═════ MATERIALS PROVIDED ═════

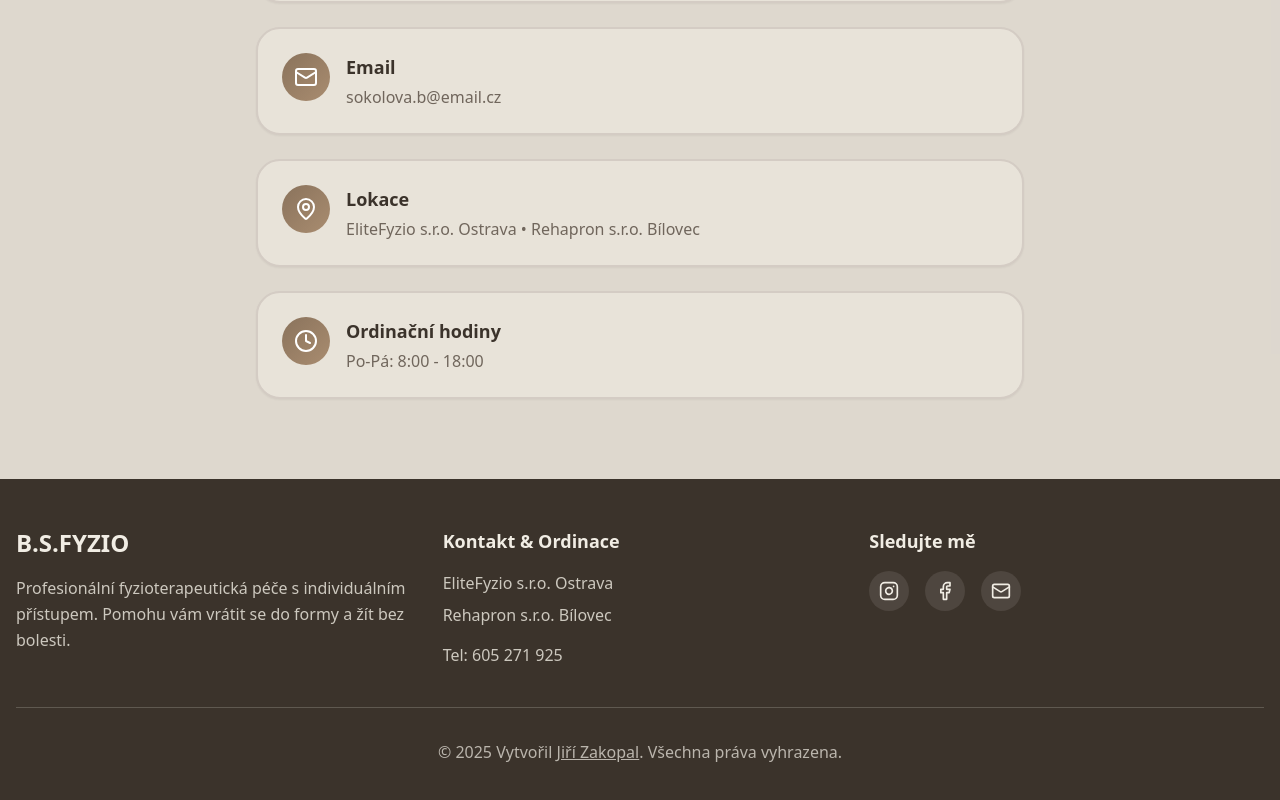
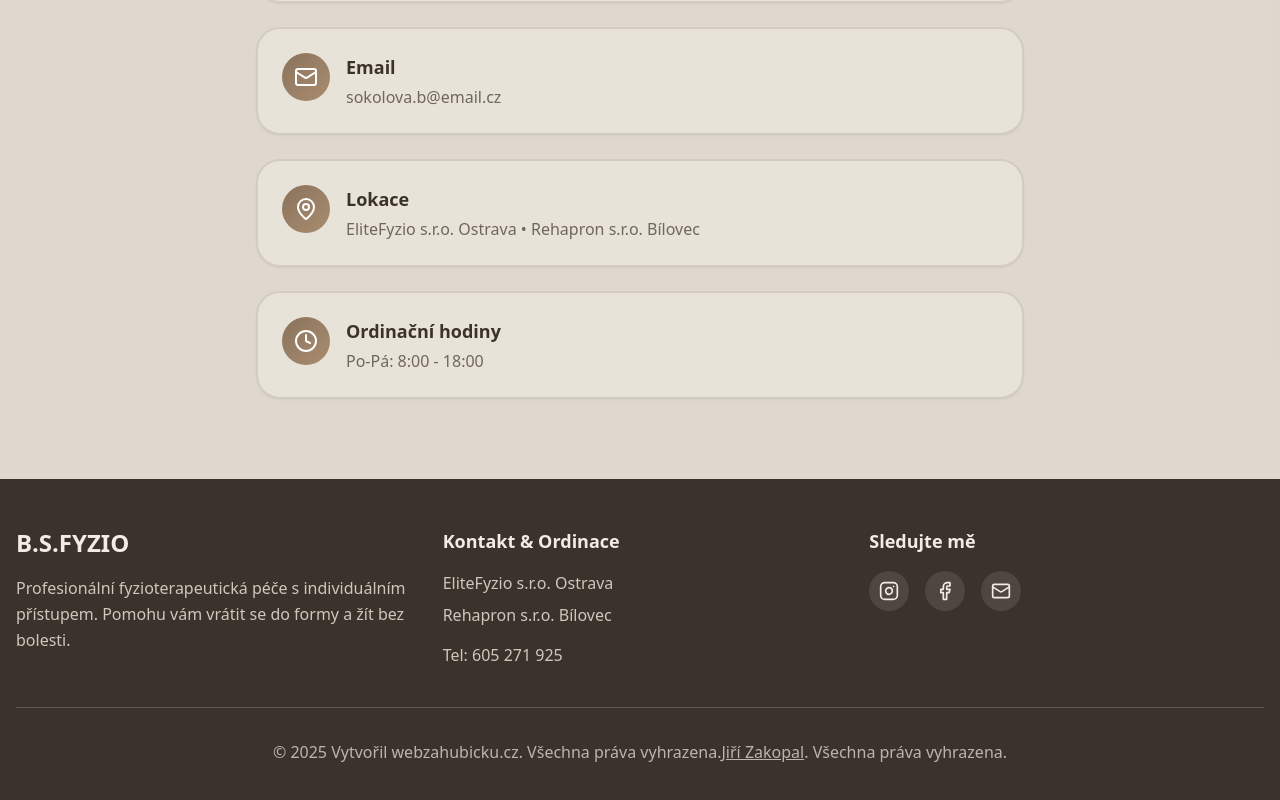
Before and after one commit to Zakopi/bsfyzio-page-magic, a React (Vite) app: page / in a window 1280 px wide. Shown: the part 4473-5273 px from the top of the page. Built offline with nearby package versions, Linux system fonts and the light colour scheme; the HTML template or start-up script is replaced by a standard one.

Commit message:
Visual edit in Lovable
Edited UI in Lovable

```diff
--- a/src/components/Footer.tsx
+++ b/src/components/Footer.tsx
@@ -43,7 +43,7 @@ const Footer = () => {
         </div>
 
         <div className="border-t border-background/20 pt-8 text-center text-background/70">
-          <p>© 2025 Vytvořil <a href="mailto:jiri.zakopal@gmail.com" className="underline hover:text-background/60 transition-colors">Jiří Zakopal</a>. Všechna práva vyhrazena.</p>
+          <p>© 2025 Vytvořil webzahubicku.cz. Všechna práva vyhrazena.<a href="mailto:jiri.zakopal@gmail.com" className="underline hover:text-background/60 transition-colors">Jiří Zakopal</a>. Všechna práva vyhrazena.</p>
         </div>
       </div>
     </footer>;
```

═════

■ THE PROBLEM ■
Note each line above that contains "jiri" and copy it out.

■ ANSWER TO THIS TASK ■
-          <p>© 2025 Vytvořil <a href="mailto:jiri.zakopal@gmail.com" className="underline hover:text-background/60 transition-colors">Jiří Zakopal</a>. Všechna práva vyhrazena.</p>
+          <p>© 2025 Vytvořil webzahubicku.cz. Všechna práva vyhrazena.<a href="mailto:jiri.zakopal@gmail.com" className="underline hover:text-background/60 transition-colors">Jiří Zakopal</a>. Všechna práva vyhrazena.</p>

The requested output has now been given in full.